Change listing data:
********

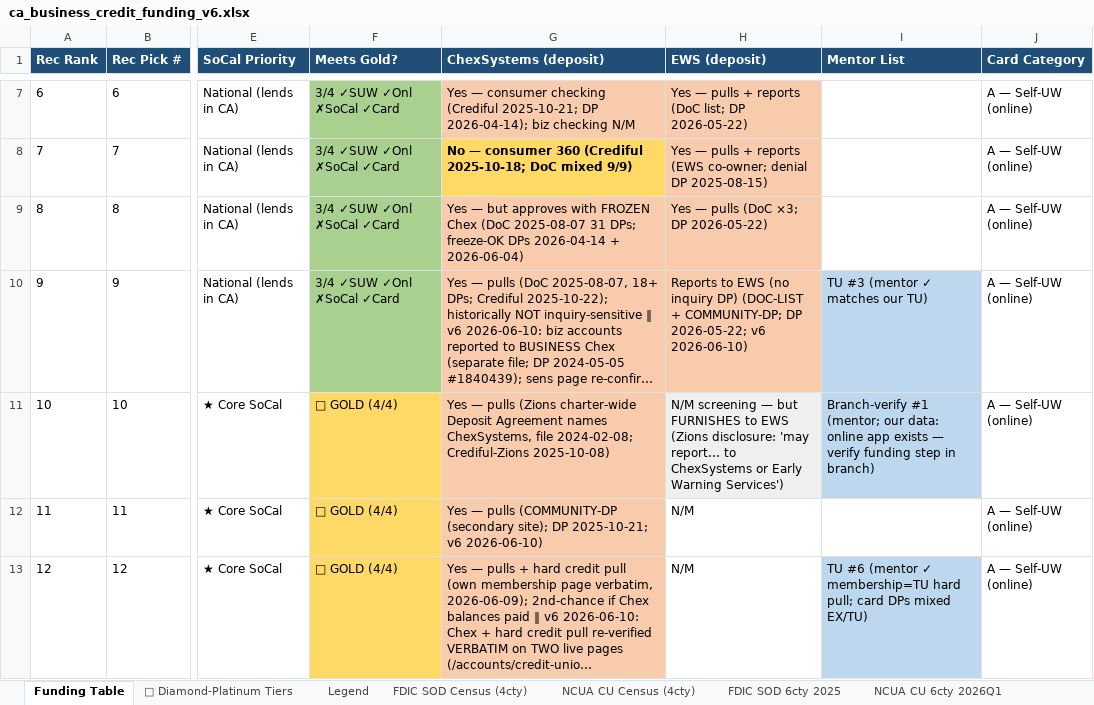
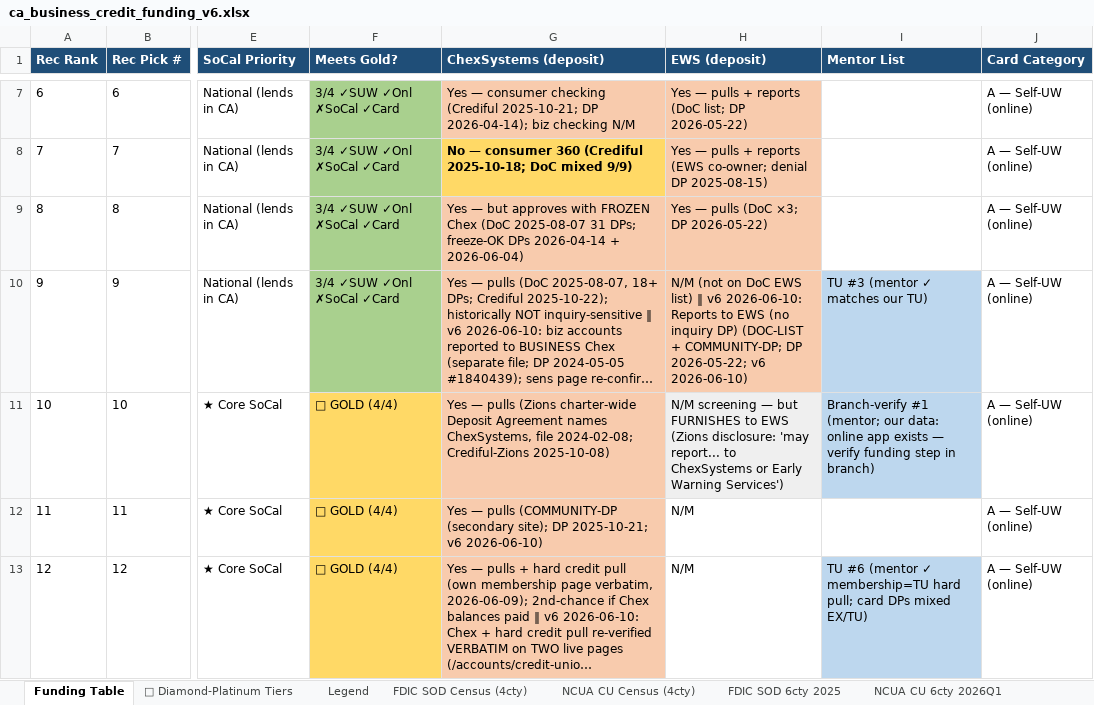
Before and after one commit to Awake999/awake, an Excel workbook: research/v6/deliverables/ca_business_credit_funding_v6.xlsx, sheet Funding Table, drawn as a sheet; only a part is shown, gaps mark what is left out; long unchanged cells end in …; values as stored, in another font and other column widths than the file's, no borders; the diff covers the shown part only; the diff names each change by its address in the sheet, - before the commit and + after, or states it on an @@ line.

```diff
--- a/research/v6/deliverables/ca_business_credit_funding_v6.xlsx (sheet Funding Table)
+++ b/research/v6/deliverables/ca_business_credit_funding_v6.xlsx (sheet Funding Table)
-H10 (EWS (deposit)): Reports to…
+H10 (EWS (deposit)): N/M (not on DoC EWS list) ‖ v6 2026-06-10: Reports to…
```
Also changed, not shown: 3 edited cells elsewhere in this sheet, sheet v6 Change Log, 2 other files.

********

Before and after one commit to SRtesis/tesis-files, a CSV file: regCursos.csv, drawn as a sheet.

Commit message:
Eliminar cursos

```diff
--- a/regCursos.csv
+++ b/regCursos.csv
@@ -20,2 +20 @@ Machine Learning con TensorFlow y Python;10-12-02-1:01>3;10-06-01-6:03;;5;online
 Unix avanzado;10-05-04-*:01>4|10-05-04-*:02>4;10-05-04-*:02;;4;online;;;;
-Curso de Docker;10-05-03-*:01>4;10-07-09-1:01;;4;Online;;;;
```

********

Number of lines above that include "deposit": state it and nothing else.

Result: 2